◆ **TASK BRIEF**:
Leave out the pictures. Return every record otherwise untouched.

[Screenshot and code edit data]

-- Opening Marker --

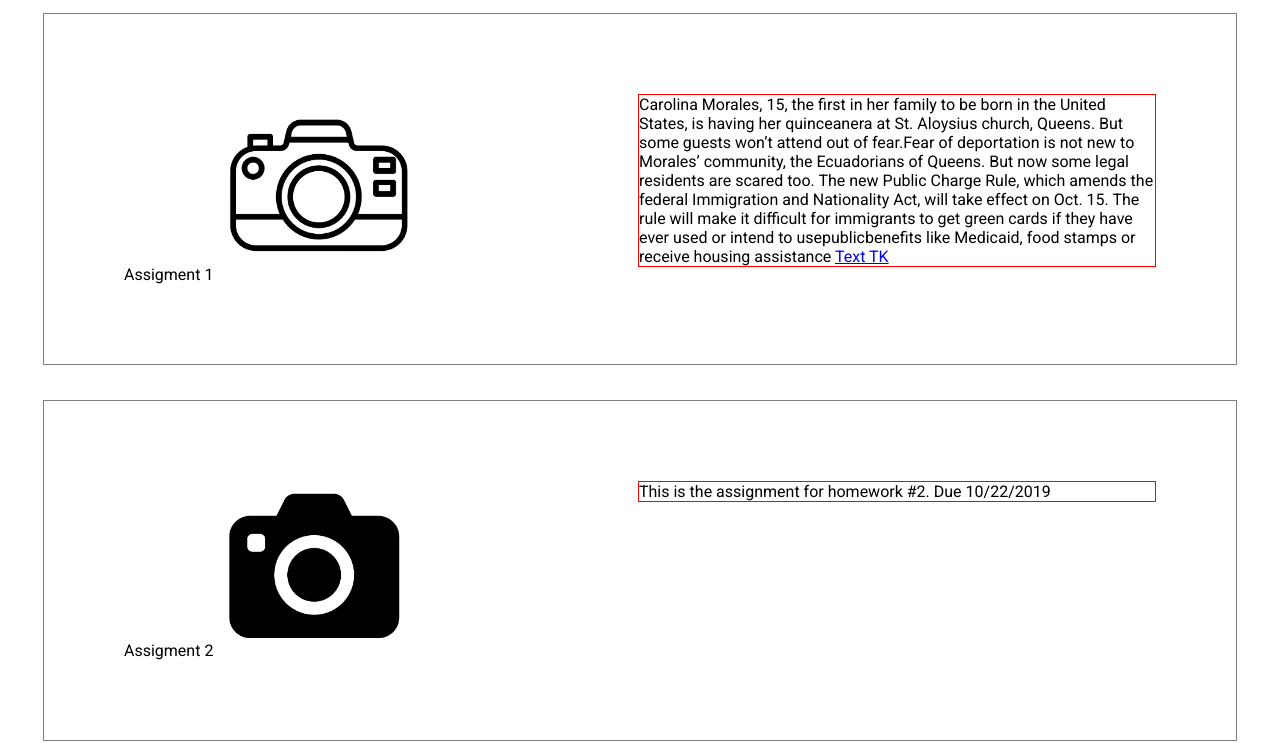
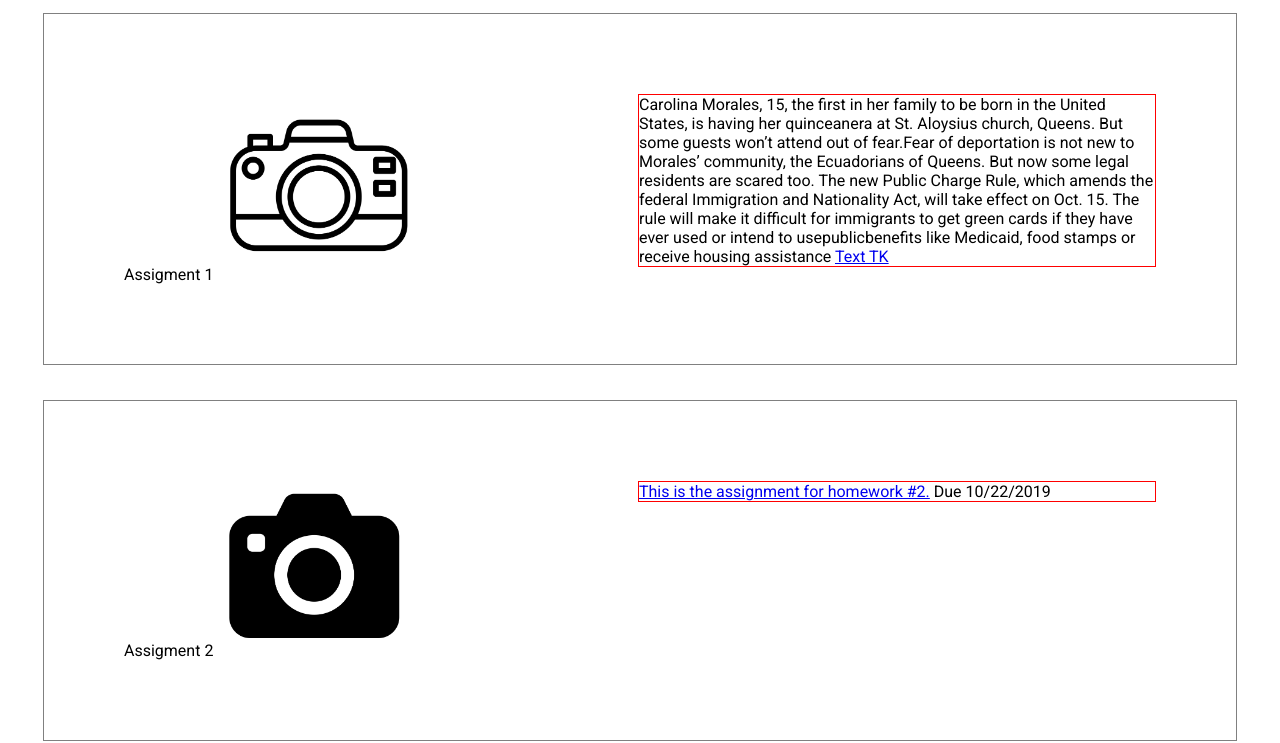
Before and after one commit to bchp4r/chambersphotojournalist, a plain HTML site: page index.html in a window 1280 px wide. Shown: the part 93-836 px from the top of the page. Drawn offline with Linux system fonts and the light colour scheme; files whose address does not match are found by name.

Commit message:
Update index.html

```diff
--- a/index.html
+++ b/index.html
@@ -22,7 +22,7 @@
 
 		<div id="second" class="rows">
 			Assigment 2  <img src="camera2.png">
-			<div class="assignment"> This is the assignment for homework #2. Due 10/22/2019</div>
+			<div class="assignment"> <a href="train.html">This is the assignment for homework #2.</a> Due 10/22/2019</div>
 	</div>
 
 	<div id="third" class="rows">
```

-- Closing Marker --

◆ **REPLY TO THE TASK**:
Before and after one commit to bchp4r/chambersphotojournalist, a plain HTML site: page index.html in a window 1280 px wide. Shown: the part 93-836 px from the top of the page. Drawn offline with Linux system fonts and the light colour scheme; files whose address does not match are found by name.

Commit message:
Update index.html

```diff
--- a/index.html
+++ b/index.html
@@ -22,7 +22,7 @@
 
 		<div id="second" class="rows">
 			Assigment 2  <img src="camera2.png">
-			<div class="assignment"> This is the assignment for homework #2. Due 10/22/2019</div>
+			<div class="assignment"> <a href="train.html">This is the assignment for homework #2.</a> Due 10/22/2019</div>
 	</div>
 
 	<div id="third" class="rows">
```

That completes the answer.